Guest essay by Andrew Lowenthal, expert in digital rights and open technology.
Hello readers, from the time my editor and I started The DisInformation Chronicle, we always planned to host essays from experts on corporate and government influence in science and medicine. Our first essay comes from Andrew Lowenthal who is the co-founder and former executive director of EngageMedia, an Asia-Pacific digital rights, open technology, and social documentary non-profit. Lowenthal is also a former fellow of the Berkman-Klein Center for Internet and Society at Harvard University and the MIT Open Documentary Lab.
Most people now understand that something went terribly awry with censorship during the pandemic, and Lowenthal has a unique perspective on this. You can find more of his writing at Network Affects.Paul D. Thacker
The COVID-19 pandemic saw the greatest acceleration of online censorship in the short history of the internet. In response, the field dedicated to upholding human rights online—the digital rights movement—remained near silent to this massive government and corporate over-reach. Worse, digital rights activists sometimes even collaborated with censors in the name of protecting the public from “disinformation.”
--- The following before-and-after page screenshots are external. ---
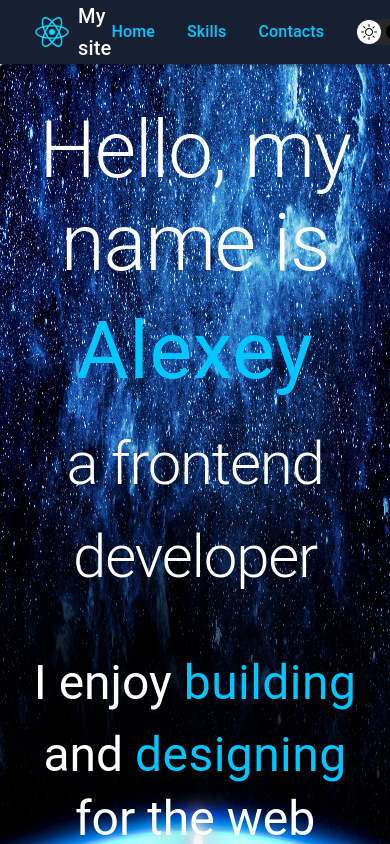
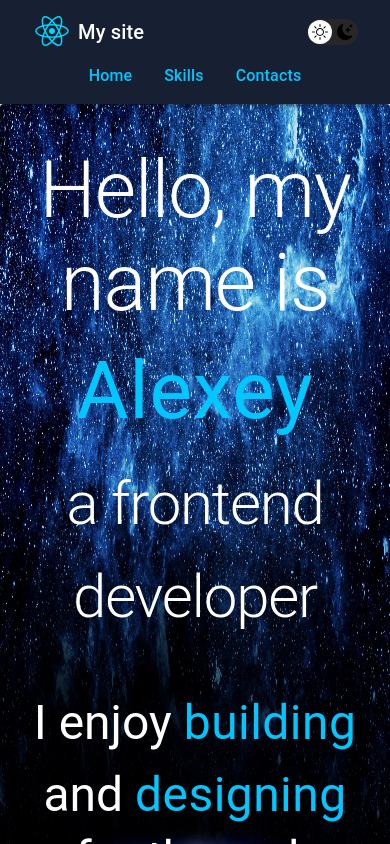
Before and after one commit to MsNefskiy/MsNefskiy.github.io, a React (Vite) app: page / in a window 390 px wide. Shown: the top 844 px of the page. Built offline with nearby package versions, Linux system fonts and the light colour scheme.

Commit message:
feature: add header adaptive

```diff
--- a/src/components/Header.tsx
+++ b/src/components/Header.tsx
@@ -16,6 +16,29 @@ export function Header() {
     justifyContent: 'center',
     gap: '2rem',
     fontWeight: 500,
+    [theme.breakpoints.down('mobile')]: {
+      marginBottom: '1rem',
+    },
+  }));
+
+  const CustomToolbar = styled(Toolbar)(({ theme }) => ({
+    display: 'flex',
+    alignItems: 'center',
+    justifyContent: 'flex-end',
+    flexWrap: 'wrap',
+    [theme.breakpoints.down('mobile')]: {
+      justifyContent: 'center',
+      rowGap: '1rem',
+    },
+  }));
+
+  const LogoBox = styled(Box)(({ theme }) => ({
+    display: 'flex',
+    flexDirection: 'row',
+    marginRight: 'auto',
+    [theme.breakpoints.down('mobile')]: {
+      paddingTop: '1rem',
+    },
   }));
 
   const CustomIcon = styled(Box)(({ theme }) => ({
@@ -38,19 +61,41 @@ export function Header() {
       left: 0,
     },
   }));
+
+  const ButtonDarkModeBox = styled(Box)(({ theme }) => ({
+    display: 'flex',
+    order: 1,
+    marginLeft: '30px',
+    [theme.breakpoints.down('mobile')]: {
+      order: 0,
+      paddingTop: '1rem',
+    },
+  }));
+
   return (
-    <AppBar component="nav" position="sticky" sx={{ minWidth: '100%' }}>
+    <AppBar component="nav" position="sticky">
       <Container>
-        <Toolbar>
+        <CustomToolbar>
+          <LogoBox>
             <CustomIcon>
               <img src={ReactIcon} height="30px" width="40px" />
             </CustomIcon>
             <Typography variant="h6" component="div" sx={{ flexGrow: 1 }}>
               My site
             </Typography>
+          </LogoBox>
+
+          <ButtonDarkModeBox>
+            <ButtonDarkMode />
+          </ButtonDarkModeBox>
+
           <CustomBox>
             <LinkBox>
-              <Link href="#home" underline="none" onClick={(event) => toScroll(event, scrollTo.HOME)}>
+              <Link
+                href="#home"
+                underline="none"
+                onClick={(event) => toScroll(event, scrollTo.HOME)}
+              >
                 Home
               </Link>
             </LinkBox>
@@ -72,9 +117,8 @@ export function Header() {
                 Contacts
               </Link>
             </LinkBox>
-            <ButtonDarkMode />
           </CustomBox>
-        </Toolbar>
+        </CustomToolbar>
       </Container>
     </AppBar>
   );
```
Lines whose indentation alone changed are shown as unchanged.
I’ve spent more than 20 years in digital rights, freedom of expression and open technology communities, and co-founded an organisation dedicated to these ideas: EngageMedia. Over the 17 years I ran Engage Media, we built a team that stretched across 10 countries, from India to Australia—one of the biggest digital rights organisations in the Asia-Pacific, hosting hundreds of workshops and large events, and leading multiple international networks. In short, I’m not a newbie or outsider in this field.
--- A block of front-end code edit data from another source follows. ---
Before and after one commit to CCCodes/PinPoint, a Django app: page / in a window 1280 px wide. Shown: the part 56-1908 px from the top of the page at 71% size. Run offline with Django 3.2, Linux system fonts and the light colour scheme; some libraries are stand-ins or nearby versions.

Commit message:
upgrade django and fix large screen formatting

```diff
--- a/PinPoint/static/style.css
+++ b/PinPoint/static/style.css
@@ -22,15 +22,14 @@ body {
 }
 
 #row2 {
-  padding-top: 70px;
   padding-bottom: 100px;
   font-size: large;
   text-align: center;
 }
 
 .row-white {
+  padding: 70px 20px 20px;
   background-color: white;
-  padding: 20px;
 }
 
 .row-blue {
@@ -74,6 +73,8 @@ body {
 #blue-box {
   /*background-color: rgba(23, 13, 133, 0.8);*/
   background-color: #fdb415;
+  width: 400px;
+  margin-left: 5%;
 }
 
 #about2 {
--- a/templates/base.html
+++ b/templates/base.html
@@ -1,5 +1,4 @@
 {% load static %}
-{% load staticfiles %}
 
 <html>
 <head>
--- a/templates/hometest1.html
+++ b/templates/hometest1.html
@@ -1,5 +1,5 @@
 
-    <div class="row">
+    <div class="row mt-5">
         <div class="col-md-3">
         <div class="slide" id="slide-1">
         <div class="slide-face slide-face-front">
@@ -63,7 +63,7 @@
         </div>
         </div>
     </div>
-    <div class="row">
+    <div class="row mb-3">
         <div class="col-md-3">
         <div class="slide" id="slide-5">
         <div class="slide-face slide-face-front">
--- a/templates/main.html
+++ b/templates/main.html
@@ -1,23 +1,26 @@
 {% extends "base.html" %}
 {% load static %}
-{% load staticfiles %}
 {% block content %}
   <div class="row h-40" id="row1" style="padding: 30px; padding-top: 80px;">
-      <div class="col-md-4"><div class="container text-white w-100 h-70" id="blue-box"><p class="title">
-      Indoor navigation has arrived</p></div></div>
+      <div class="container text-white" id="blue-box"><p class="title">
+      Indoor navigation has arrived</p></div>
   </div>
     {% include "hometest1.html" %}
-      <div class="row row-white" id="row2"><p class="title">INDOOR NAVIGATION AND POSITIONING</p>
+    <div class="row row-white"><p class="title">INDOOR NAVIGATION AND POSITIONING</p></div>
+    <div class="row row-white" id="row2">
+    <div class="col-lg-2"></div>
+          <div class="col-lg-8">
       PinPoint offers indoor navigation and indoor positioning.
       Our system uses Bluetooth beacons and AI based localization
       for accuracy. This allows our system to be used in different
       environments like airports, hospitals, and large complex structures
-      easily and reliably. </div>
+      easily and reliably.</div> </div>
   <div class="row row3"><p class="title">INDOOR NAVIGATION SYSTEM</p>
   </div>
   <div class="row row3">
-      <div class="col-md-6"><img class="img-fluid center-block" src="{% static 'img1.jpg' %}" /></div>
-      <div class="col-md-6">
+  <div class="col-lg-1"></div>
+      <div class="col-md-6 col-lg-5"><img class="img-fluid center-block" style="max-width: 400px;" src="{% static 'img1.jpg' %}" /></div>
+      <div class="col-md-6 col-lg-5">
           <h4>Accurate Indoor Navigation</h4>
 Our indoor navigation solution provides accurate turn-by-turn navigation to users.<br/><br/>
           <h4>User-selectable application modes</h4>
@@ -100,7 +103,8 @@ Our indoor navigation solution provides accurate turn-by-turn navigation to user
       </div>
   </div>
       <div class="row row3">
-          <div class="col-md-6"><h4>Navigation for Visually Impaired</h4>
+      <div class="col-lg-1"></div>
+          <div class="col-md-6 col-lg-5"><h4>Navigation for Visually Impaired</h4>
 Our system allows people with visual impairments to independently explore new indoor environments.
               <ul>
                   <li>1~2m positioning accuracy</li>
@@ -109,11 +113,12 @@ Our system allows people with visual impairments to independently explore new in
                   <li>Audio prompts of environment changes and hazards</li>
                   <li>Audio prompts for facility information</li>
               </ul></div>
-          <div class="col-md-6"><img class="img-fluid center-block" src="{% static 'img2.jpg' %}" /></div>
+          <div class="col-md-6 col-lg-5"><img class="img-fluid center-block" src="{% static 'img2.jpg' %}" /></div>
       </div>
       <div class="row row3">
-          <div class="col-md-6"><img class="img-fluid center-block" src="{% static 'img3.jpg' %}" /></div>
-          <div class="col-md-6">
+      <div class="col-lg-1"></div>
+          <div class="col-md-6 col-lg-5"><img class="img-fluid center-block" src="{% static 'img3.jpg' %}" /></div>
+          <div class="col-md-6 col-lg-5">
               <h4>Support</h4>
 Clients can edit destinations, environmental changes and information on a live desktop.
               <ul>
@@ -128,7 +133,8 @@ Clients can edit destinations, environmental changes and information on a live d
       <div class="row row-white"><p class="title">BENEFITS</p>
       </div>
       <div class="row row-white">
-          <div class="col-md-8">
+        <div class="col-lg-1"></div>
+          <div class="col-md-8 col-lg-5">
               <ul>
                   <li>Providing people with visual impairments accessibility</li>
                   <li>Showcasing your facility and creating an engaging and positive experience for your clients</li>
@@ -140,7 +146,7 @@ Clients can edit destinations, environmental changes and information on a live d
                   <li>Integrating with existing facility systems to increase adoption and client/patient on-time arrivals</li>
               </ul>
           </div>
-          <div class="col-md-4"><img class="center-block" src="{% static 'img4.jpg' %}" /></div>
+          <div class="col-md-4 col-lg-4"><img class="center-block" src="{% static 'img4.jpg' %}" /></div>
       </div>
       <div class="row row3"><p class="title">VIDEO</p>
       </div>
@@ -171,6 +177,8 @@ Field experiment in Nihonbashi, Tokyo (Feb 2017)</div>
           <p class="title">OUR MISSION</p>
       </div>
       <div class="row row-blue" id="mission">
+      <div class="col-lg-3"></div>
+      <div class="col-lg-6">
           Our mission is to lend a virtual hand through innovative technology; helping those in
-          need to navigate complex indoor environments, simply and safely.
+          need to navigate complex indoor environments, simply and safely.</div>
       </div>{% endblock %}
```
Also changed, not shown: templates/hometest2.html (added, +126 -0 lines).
But during the pandemic, I watched the digital rights movement lose its voice as champions of online freedom of expression. Instead, they began to echo the positions of governments and companies with far from stellar records on human rights and corporate integrity. This recasting of governments and corporations as allies, rather than institutions to be held to account, has perverted the mission of digital rights and harmed public health.
The Digital Rights Movement
Digital Rights is an umbrella term that captures multiple concepts from “internet freedom” to “open technology” to “digital public policy.” Over the past several decades, it has become a major force in advocating for online rights and freedoms. Hundreds of universities, institutes, and non-profit organizations work in this arena on every corner of the planet. Whilst I know of no exact calculations, funding for the field is surely in the hundreds of millions of dollars annually—sourced from a mix of liberal foundations, governments, and Big Tech itself.